The modern reality of air war lies in the numbers, and it’s a far cry from dogfights.

Since 2010, Action on Armed Violence has recorded 8,222 incidents of air-launched explosive violence, as reported in English-language sources. These have caused a reported 65,009 civilian casualties. Indeed 58% of global casualties of air-launched weapons have been civilians in the last decade. All of these deaths are from airstrikes, none from dogfights. But this framing is totally absent in Top Gun.

What is also absent is the fact that such violence to civilians is entirely the preserve of states. 99% (8,103 incidents) of air-launched explosive violence since 2010 has been attributed to state actors, as well as 99% (64,065) of civilian casualties. Syria is the worst perpetrator of civilian casualties of air-launched explosive weapons (14,339 civilian casualties since 2010), followed by Saudi-led coalitions (9,892), and US-led coalitions (5,432).

Globally, the US is the 8th worst perpetrator of civilian casualties of air-launched explosive violence (1,031 civilian casualties) recorded since 2010. 

But given that – in reality – the majority of those killed or injured from air attacks are civilians, where does this leave societal notions of masculine heroism in air warfare?


Warrior Masculinities

Masculinity has long been associated with dogfighting in the air: from the Red Baron to Tom Cruise’s depiction of the hardened master of the air – the warrior in the cockpit has long been seen as the knight of the 20th Century.

Such a pilot displays all the hallmarks of the warrior archetype. He possesses belligerence and physical prowess; courage, risk-taking, and willingness to defy death; unemotional rationality and logic. But importantly – and seen in Top Gun: Maverick – what is demanded of that warrior is for the risk-taker to come out on top compared to the cautious, calculated warrior. 

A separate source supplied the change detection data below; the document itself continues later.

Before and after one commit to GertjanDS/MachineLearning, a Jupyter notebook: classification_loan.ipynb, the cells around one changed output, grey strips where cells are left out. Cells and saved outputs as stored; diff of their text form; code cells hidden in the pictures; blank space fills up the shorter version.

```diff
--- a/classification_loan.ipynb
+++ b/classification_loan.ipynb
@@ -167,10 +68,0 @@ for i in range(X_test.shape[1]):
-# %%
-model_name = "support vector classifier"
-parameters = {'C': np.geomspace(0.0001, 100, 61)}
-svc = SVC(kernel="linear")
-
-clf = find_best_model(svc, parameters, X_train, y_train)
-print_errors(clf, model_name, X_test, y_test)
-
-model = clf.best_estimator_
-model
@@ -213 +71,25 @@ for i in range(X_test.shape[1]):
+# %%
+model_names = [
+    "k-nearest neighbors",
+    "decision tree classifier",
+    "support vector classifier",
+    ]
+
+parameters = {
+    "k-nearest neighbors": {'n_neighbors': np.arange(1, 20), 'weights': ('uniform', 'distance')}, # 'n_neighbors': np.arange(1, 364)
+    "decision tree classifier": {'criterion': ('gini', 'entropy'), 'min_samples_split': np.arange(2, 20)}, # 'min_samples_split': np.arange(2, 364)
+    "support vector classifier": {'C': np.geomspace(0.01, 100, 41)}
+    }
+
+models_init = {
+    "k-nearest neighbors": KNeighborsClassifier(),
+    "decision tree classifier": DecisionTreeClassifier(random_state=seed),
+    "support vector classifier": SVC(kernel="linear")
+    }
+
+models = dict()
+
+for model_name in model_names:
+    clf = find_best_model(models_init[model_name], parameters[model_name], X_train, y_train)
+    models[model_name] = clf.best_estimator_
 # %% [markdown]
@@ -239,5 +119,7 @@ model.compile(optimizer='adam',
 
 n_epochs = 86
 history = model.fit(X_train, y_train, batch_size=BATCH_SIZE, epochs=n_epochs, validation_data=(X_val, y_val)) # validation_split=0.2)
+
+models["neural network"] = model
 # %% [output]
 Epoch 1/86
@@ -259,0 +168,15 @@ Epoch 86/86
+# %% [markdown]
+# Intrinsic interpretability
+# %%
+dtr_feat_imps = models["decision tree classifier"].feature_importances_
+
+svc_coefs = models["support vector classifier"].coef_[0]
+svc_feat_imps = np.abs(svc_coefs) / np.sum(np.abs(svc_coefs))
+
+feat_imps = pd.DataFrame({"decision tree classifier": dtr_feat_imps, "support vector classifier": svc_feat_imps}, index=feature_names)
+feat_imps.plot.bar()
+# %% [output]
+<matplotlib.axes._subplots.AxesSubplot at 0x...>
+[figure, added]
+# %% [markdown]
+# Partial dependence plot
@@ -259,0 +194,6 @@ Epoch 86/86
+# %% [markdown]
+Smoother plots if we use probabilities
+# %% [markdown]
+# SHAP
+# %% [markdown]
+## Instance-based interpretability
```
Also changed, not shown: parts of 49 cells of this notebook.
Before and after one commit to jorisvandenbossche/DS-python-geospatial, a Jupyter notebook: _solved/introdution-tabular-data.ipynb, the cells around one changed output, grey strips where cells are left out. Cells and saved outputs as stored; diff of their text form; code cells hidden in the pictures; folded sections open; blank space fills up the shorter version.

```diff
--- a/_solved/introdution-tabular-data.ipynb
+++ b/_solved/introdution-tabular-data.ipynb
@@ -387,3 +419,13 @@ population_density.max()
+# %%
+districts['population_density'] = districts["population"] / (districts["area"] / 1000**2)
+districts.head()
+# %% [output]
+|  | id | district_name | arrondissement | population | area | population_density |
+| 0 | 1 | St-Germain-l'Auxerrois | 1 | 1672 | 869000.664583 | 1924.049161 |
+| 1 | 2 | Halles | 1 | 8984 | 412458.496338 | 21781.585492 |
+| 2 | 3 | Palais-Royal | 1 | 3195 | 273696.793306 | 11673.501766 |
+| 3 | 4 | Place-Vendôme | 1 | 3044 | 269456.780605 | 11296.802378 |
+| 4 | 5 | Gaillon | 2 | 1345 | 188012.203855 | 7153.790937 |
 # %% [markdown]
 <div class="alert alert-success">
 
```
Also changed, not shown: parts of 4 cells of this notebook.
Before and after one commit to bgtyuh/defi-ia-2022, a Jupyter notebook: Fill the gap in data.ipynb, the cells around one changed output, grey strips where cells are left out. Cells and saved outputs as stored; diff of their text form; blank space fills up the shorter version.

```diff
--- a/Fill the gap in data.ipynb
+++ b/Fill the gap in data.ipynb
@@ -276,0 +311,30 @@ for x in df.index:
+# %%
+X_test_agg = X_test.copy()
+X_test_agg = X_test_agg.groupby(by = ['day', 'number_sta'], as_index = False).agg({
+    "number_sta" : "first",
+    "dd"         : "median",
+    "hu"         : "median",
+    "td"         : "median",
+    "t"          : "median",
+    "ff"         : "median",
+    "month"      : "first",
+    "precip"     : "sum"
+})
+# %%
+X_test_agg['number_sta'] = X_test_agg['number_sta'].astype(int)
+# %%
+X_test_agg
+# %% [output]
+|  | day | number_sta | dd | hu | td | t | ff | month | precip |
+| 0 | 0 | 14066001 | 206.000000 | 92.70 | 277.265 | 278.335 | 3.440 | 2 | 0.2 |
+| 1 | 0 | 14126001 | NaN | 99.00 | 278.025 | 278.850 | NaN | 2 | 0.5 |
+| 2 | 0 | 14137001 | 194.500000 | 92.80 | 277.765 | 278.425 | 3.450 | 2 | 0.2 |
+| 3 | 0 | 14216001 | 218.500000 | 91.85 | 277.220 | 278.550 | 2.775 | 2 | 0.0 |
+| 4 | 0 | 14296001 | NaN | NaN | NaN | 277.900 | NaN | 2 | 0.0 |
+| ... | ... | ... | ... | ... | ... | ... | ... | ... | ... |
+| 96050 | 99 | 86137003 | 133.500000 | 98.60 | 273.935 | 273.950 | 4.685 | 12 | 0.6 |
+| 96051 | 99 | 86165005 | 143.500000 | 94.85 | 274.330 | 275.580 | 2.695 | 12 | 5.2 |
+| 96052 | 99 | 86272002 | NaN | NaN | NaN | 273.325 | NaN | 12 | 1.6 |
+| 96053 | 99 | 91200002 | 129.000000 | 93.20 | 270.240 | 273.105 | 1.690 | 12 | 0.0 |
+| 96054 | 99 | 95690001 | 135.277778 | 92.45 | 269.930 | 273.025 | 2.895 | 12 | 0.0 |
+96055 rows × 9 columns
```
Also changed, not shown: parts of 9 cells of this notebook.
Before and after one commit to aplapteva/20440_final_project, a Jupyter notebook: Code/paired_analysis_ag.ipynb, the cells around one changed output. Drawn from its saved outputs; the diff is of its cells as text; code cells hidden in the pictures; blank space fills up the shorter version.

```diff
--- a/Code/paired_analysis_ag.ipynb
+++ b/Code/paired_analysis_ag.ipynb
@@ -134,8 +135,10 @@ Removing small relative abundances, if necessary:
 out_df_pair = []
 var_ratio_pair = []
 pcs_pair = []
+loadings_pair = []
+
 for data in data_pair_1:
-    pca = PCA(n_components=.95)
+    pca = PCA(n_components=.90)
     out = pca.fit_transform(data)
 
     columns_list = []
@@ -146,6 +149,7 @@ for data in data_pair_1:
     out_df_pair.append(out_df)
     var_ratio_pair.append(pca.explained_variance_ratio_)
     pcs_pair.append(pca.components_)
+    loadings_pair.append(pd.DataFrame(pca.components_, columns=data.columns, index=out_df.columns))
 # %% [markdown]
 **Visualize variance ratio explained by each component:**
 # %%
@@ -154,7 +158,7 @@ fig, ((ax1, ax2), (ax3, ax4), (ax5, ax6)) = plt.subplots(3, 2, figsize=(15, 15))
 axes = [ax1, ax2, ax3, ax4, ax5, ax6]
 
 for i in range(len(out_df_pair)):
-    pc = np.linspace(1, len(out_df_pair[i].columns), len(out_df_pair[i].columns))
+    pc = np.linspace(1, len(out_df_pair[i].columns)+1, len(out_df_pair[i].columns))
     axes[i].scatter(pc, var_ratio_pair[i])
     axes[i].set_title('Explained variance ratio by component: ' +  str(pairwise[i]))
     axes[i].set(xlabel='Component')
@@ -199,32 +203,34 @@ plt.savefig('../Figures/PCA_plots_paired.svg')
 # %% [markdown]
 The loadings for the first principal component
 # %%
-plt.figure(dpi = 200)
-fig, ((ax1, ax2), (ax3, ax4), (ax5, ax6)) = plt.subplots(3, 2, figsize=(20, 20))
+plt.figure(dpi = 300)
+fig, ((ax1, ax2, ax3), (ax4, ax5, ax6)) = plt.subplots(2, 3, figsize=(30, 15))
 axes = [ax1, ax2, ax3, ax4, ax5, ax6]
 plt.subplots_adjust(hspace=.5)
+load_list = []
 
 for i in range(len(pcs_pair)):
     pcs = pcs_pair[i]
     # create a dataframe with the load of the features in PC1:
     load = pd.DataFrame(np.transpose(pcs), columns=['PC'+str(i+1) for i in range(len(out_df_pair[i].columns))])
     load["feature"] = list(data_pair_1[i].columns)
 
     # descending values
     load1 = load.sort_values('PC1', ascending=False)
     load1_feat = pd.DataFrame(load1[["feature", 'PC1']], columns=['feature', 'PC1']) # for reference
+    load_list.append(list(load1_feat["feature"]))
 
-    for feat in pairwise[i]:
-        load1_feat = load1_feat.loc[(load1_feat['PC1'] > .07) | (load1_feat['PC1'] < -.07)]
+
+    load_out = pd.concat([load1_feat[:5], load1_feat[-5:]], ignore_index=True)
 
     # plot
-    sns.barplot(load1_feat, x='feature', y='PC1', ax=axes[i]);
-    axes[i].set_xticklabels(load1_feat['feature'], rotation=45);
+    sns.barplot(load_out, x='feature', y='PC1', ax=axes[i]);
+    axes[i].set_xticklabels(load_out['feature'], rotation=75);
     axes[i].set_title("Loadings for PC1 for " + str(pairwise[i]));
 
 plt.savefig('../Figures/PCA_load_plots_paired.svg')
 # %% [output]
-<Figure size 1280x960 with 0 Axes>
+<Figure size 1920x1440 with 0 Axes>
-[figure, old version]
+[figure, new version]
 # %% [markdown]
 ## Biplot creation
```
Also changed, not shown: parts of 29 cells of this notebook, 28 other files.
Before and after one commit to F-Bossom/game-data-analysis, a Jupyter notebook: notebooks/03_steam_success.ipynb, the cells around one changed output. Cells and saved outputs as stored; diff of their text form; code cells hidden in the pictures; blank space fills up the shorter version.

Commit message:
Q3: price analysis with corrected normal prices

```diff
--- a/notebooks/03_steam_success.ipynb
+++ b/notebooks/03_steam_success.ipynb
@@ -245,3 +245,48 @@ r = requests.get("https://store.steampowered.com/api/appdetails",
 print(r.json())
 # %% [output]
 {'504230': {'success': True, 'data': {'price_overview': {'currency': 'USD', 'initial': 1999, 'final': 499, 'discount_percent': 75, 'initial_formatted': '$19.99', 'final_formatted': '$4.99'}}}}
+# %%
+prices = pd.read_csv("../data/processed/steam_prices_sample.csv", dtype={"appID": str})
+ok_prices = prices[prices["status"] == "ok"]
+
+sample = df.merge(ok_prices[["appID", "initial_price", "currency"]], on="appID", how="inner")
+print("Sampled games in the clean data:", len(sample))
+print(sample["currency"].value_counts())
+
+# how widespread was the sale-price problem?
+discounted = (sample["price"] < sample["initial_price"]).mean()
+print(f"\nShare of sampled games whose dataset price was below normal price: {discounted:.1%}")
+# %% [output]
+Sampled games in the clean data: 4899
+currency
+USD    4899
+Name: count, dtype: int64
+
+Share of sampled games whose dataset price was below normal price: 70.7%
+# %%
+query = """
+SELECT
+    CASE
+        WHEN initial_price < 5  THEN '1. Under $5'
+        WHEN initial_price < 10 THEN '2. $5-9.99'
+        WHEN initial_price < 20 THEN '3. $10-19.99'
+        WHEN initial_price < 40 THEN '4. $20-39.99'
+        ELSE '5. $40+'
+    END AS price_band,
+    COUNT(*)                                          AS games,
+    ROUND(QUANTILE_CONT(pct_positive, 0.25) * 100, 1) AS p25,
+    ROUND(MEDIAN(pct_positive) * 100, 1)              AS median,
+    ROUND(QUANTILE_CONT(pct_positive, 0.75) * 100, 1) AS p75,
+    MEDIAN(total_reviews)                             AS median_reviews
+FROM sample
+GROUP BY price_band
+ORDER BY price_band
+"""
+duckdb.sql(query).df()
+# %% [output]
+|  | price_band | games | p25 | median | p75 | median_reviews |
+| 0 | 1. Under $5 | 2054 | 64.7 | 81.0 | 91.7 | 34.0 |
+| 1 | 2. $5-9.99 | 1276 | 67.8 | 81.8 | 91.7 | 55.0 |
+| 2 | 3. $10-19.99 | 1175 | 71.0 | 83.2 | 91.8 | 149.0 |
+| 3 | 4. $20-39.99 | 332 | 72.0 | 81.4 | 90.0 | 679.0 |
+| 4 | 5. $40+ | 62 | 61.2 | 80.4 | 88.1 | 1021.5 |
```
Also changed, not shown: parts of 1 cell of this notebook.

This aligns with concepts of the heroic warrior going back to ancient Greece, where the willingness to engage in direct combat with an opponent who had the right and ability to inflict harm was the hallmark of the noble, courageous, fighter.

All of this contrasts sharply with the current realities of much air-launched explosive violence that is unmanned or where risk is minimised.

Killing from a distance has raised debates about martial honour for a long time. Even in the 12th century, the Second Council of the Lateran attempted to outlaw crossbows and this seeps into the film. And in Top Gun: Maverick we see this debate emerge again – a desire for a cleaner, more palatable version of the hero pilot.  

Decades of the ‘War on Terror’ have shown Western pilots and drones conducting an airstrike campaign across the Middle East that has been noted for costing large sums of money, often based on flawed intelligence, and claiming too many civilian lives. The campaign’s success in promoting global security is less well established. And while the film is a far cry from the accountability demanded by sections of the media, it does question the martial honour in the missions that pilots are carrying out, and in the prioritisation of drone warfare over manned aircraft.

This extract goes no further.